▸ Task description: Look for the string "similar" in the material below. Copy every line where you find it.

▸ Supplied records:
════════
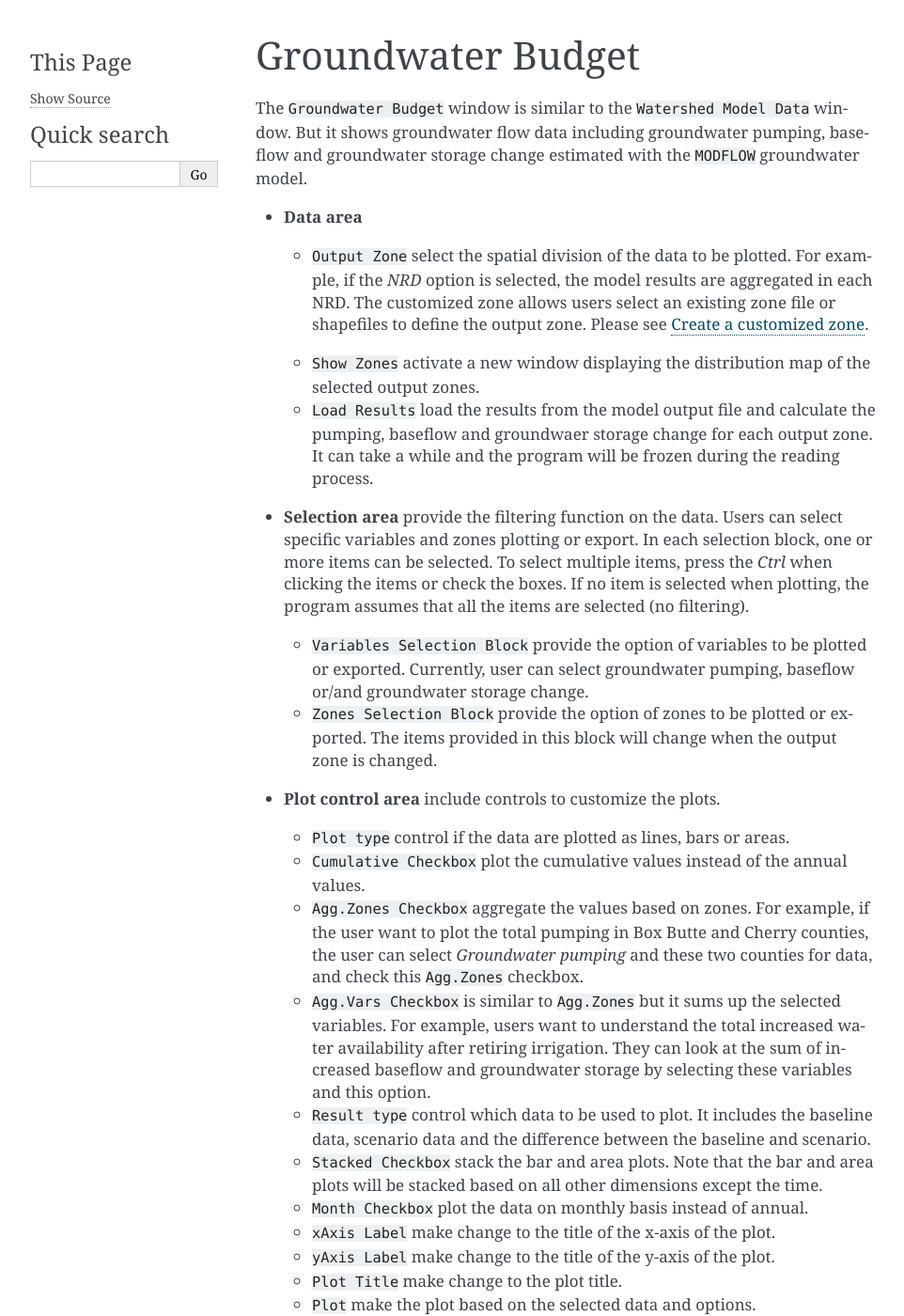
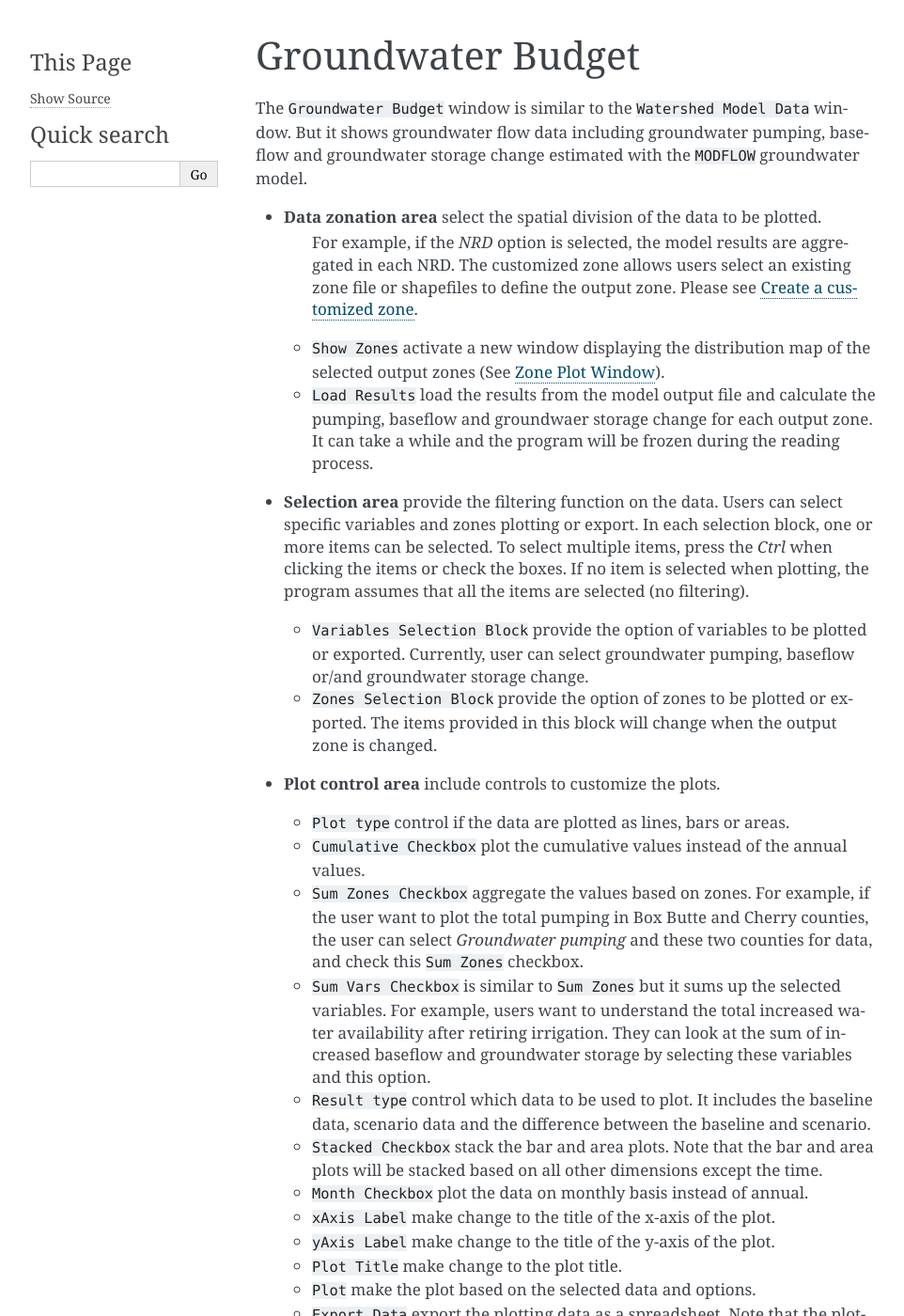
Before and after one commit to ougx/dnr-gui-sustain, a Sphinx documentation site: the page built from source/windows/gwbudget.rst, in a window 1280 px wide and 1400 px high. Shown: the whole window at 94% size, without its empty margins (148-1110 px from the left). Built offline with Sphinx 7.4.7, drawn with Linux system fonts in a browser that asks for light colours; pages that are not in the unit, such as notebooks, are missing from menus.

Commit message:
update groundwater budget window

```diff
--- a/source/windows/gwbudget.rst
+++ b/source/windows/gwbudget.rst
@@ -3,13 +3,11 @@ Groundwater Budget
 
 The ``Groundwater Budget`` window is similar to the ``Watershed Model Data`` window. But it shows groundwater flow data including groundwater pumping, baseflow and groundwater storage change estimated with the ``MODFLOW`` groundwater model.
 
-* **Data area**
-
-  * ``Output Zone`` select the spatial division of the data to be plotted.
+* **Data zonation area** select the spatial division of the data to be plotted.
     For example, if the *NRD* option is selected, the model results are aggregated in each NRD.
     The customized zone allows users select an existing zone file or shapefiles to define the output zone.
     Please see :doc:`../howto/customized_zone`.
-  - ``Show Zones`` activate a new window displaying the distribution map of the selected output zones.
+  - ``Show Zones`` activate a new window displaying the distribution map of the selected output zones (See :doc:`../windows/showZone`).
   - ``Load Results`` load the results from the model output file and calculate the pumping, baseflow
     and groundwaer storage change for each output zone.
     It can take a while and the program will be frozen during the reading process.
@@ -23,8 +21,8 @@ The ``Groundwater Budget`` window is similar to the ``Watershed Model Data`` win
 
   - ``Plot type`` control if the data are plotted as lines, bars or areas.
   - ``Cumulative Checkbox``  plot the cumulative values instead of the annual values.
-  - ``Agg.Zones Checkbox`` aggregate the values based on zones. For example, if the user want to plot the total pumping in Box Butte and Cherry counties, the user can select *Groundwater pumping* and these two counties for data, and check this ``Agg.Zones`` checkbox.
-  - ``Agg.Vars Checkbox`` is similar to ``Agg.Zones`` but it sums up the selected variables. For example, users want to understand the total increased water availability after retiring irrigation. They can look at the sum of increased baseflow and groundwater storage by selecting these variables and this option.
+  - ``Sum Zones Checkbox`` aggregate the values based on zones. For example, if the user want to plot the total pumping in Box Butte and Cherry counties, the user can select *Groundwater pumping* and these two counties for data, and check this ``Sum Zones`` checkbox.
+  - ``Sum Vars Checkbox`` is similar to ``Sum Zones`` but it sums up the selected variables. For example, users want to understand the total increased water availability after retiring irrigation. They can look at the sum of increased baseflow and groundwater storage by selecting these variables and this option.
   - ``Result type`` control which data to be used to plot. It includes the baseline data, scenario data and the difference between the baseline and scenario.
   - ``Stacked Checkbox`` stack the bar and area plots. Note that the bar and area plots will be stacked based on all other dimensions except the time.
   - ``Month Checkbox`` plot the data on monthly basis instead of annual.
--- a/source/windows/index.rst
+++ b/source/windows/index.rst
@@ -5,9 +5,11 @@ These are the documents for ech window.
 
 
 .. toctree::
+   main
    config
    gwpump
    swdata
    gwbudget
    gwlevel
+   showZone
    *
--- a/source/windows/showZone.rst
+++ b/source/windows/showZone.rst
@@ -3,6 +3,6 @@ Zone Plot Window
 
 The ``Zone Plot`` window shows the map of zone distribution used to summarize the gridded model input or output data.
 
-``Sum IrrTypes Checkbox`` sets whether to include the georeferencing points in the zone plot (see :doc:`../files/name`).
+``Show Spatial Reference`` sets whether to include the georeferencing points in the zone plot (see :doc:`../files/name`).
 
 .. image:: showZone.PNG
```
Also changed, not shown: source/windows/gwbudget.png.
════════
▸ Solution to the exercise:
 The ``Groundwater Budget`` window is similar to the ``Watershed Model Data`` window. But it shows groundwater flow data including groundwater pumping, baseflow and groundwater storage change estimated with the ``MODFLOW`` groundwater model.
@@ -23,8 +21,8 @@ The ``Groundwater Budget`` window is similar to the ``Watershed Model Data`` win
-  - ``Agg.Vars Checkbox`` is similar to ``Agg.Zones`` but it sums up the selected variables. For example, users want to understand the total increased water availability after retiring irrigation. They can look at the sum of increased baseflow and groundwater storage by selecting these variables and this option.
+  - ``Sum Vars Checkbox`` is similar to ``Sum Zones`` but it sums up the selected variables. For example, users want to understand the total increased water availability after retiring irrigation. They can look at the sum of increased baseflow and groundwater storage by selecting these variables and this option.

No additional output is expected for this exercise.